KOREAS, BRIEFLY UNIFIED In a historic show of unity, the younger sister of North Korea leader Kim Jong Un, Kim Yo Jong, shook hands with the South Korean president Moon Jae-in as they watched the celebration.
But when the unified Korean team entered the Olympic stadium under one flag, everyone in the VIP box stood except U.S. Vice President Mike Pence and his wife Karen, Washington Post reporter Ann Fifield tweeted.
Elsewhere in the Olympic Stadium, impersonators of President Donald Trump and Kim Jong Un stood side by side, generating plenty of buzz online before they were reportedly ushered out.
ALPHABETICAL ORDER Greece, in keeping with Olympic tradition because it hosted the first modern Games in 1896, began the parade of athletes into Pyeongchang Olympic Stadium.
It was followed by Ghana — whose flagbearer stopped to do a little shimmy — and Nigeria, an order that might have been confusing for some. But the order of the nations is determined by the alphabet of the host nation.
The athletes and were welcomed by cheerleaders wearing hats depicting the Pyeongchang Games’ mascot, the white tiger Soohorang.

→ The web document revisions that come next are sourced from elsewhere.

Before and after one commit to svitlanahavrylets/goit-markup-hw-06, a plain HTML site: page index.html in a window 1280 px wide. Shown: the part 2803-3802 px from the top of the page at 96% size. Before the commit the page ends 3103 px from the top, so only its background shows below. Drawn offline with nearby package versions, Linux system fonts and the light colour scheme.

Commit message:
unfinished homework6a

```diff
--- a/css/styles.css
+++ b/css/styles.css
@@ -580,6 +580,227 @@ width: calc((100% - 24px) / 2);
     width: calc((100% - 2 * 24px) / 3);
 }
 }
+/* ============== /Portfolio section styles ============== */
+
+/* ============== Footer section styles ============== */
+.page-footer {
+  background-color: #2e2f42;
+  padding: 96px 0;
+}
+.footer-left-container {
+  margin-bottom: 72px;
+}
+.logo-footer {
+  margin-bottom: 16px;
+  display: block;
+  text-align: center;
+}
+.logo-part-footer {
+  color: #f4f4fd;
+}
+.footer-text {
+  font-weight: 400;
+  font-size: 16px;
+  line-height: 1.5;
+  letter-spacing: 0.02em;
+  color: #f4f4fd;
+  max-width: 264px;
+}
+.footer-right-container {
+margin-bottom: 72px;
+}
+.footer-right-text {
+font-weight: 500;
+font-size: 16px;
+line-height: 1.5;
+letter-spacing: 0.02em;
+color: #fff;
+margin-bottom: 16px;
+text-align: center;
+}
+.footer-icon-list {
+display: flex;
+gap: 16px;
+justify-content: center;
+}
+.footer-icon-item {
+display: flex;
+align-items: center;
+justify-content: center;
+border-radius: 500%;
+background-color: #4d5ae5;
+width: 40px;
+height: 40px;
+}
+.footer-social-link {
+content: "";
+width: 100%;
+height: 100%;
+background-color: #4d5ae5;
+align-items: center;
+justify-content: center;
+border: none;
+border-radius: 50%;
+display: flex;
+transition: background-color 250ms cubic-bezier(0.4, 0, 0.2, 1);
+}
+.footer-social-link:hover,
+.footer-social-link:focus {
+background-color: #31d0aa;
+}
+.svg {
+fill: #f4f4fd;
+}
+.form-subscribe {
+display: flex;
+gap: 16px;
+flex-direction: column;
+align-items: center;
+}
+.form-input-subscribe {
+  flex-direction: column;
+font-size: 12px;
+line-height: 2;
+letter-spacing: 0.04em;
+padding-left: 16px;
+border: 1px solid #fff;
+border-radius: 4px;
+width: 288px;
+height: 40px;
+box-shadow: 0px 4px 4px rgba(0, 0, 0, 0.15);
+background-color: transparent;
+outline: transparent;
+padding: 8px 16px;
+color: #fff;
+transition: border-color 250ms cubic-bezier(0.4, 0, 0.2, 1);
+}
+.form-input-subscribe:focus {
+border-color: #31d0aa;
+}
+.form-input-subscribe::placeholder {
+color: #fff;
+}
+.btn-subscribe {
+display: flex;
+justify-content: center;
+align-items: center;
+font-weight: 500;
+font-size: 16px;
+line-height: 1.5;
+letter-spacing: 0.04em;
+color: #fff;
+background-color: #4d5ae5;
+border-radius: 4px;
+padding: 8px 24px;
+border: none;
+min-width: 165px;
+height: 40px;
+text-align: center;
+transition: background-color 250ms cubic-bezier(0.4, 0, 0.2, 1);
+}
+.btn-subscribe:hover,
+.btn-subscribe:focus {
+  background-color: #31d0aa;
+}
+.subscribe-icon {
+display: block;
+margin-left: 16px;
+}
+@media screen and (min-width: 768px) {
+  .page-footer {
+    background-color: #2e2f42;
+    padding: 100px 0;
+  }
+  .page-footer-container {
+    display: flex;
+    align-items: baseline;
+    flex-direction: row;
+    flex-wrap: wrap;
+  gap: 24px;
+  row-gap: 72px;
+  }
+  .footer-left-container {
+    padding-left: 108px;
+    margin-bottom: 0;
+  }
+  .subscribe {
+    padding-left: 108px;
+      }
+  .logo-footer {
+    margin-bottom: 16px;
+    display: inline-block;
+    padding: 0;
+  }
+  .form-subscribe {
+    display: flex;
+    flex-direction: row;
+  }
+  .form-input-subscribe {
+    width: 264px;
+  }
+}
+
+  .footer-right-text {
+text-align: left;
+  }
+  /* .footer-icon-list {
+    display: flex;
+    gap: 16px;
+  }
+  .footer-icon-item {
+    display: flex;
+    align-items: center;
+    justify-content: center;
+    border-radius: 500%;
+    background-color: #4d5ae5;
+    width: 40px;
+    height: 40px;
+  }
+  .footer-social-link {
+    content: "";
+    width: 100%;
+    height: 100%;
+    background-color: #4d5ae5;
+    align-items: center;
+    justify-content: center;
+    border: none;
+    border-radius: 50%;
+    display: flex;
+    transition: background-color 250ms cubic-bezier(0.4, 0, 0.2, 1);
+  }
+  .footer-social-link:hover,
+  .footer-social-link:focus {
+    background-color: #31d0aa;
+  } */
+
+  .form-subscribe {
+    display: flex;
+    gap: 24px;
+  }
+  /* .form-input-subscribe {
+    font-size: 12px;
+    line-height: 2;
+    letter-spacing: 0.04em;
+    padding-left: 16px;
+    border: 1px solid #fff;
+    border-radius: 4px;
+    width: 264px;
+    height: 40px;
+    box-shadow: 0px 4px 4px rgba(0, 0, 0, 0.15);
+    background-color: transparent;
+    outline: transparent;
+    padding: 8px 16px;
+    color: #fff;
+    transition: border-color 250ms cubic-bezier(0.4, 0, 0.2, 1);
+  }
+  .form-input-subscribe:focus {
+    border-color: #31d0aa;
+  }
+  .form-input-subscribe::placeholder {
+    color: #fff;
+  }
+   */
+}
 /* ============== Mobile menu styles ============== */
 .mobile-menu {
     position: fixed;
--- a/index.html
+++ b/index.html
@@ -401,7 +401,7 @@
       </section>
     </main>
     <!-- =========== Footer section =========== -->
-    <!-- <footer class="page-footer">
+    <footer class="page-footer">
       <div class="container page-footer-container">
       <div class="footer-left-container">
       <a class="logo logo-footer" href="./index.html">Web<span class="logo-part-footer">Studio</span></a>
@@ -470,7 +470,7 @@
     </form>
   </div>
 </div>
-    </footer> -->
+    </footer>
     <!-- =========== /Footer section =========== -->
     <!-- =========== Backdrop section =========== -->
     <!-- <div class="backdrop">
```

BERMUDA IN SHORTS Pita Taufatofua wasn't the only athlete sporting clothes more suitable for the summer: the Bermuda contingent appeared in traditional shorts and blazers.
The CIA, tweeting along with the ceremony, asked what feature of the Bermuda flag is unique: a beach, a sinking ship, shorts or a pirate. Answer: Not the shorts but the sinking of the Sea Venture in 1609.
A NEW LOOK FOR RUSSIA Among all of the national colors, Russian athletes stood out for their drab grey-and-white uniforms. The 160 or so athletes are competing not as an official delegation but as "Olympic Athletes from Russia."
Russia is being punished for manipulating anti-doping regulations and is banned from the Pyeongchang Games.
A PLEA FOR PEACE Carrying on the theme of peace, the ceremony brought images of doves lit up on the floor of the stadium as Korean stars sang John Lennon’s “Imagine,” with its final lyrics of “I hope some day you'll join us, and the world will be as one.”
The identity of the person who lights the Olympic cauldron is a closely guarded secret, but as the ceremony came to a close, Yuna Kim, a gold medal-winning figure skater, took her place atop the Olympic Stadium and received the torch from hockey players from the joint Korean team.
Kim won the gold medal at the Vancouver Games in 2010, setting a world record performance and becoming the first female figure skater from South Korea to win Olympic gold.
She was favored to repeat as champion in Sochi, but lost to Russian skater Adelina Sotnikova in controversial fashion — she got a hug from a Russian judge after one of her performances. The International Skating Union rejected complaints from South Korea's skating federation that outcome was "unjust" after an investigation.
Kim retired from figure skating after stepping off the podium in Sochi but has served as an ambassador for the Pyeongchang Games.